Records for this exercise section start

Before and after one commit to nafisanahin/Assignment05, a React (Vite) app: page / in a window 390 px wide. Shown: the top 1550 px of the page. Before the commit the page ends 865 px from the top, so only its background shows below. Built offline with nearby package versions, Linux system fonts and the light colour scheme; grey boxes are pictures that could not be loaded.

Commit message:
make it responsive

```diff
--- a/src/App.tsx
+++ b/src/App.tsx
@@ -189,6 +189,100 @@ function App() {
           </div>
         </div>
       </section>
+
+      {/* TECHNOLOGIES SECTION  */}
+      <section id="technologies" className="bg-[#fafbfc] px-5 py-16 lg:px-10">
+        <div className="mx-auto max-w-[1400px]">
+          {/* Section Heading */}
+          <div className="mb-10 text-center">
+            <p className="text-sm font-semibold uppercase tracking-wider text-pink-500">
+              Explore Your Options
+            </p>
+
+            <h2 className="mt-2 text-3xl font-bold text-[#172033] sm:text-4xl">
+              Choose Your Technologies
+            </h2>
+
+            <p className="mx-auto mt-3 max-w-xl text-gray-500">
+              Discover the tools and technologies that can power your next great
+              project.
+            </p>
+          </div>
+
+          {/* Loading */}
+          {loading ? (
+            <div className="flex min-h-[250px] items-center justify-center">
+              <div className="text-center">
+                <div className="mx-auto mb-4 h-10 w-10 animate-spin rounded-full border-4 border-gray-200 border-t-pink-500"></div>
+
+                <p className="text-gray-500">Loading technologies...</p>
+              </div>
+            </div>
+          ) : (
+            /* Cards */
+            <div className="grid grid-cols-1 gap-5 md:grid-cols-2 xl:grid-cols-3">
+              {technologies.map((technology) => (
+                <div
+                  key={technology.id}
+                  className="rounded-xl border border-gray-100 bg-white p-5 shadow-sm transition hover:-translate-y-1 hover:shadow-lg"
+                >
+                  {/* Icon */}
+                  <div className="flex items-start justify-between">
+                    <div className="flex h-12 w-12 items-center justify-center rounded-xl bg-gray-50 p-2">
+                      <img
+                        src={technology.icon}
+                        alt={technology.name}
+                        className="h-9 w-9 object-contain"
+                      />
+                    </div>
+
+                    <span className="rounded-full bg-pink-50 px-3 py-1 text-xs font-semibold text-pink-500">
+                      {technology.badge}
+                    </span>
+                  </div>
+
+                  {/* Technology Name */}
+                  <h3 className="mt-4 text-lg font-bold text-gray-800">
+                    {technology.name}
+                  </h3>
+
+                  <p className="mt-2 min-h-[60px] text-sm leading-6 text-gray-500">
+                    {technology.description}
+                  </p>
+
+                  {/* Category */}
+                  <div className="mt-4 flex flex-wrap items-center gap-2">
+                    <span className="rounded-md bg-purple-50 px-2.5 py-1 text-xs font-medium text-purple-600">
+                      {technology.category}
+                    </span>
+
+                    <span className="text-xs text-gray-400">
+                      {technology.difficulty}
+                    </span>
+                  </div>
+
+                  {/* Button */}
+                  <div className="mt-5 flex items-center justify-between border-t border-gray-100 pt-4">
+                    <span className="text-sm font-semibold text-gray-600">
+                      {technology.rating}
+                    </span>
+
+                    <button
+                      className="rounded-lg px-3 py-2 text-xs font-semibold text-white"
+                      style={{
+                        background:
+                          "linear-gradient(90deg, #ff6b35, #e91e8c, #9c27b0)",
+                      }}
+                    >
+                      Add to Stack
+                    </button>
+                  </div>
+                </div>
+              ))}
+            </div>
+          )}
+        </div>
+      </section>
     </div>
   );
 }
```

Records for this exercise section end

| Work order |
Search the entries for the word "flex", then gather every line that has it.

| Task solution |
+            <div className="flex min-h-[250px] items-center justify-center">
+                  <div className="flex items-start justify-between">
+                    <div className="flex h-12 w-12 items-center justify-center rounded-xl bg-gray-50 p-2">
+                  <div className="mt-4 flex flex-wrap items-center gap-2">
+                  <div className="mt-5 flex items-center justify-between border-t border-gray-100 pt-4">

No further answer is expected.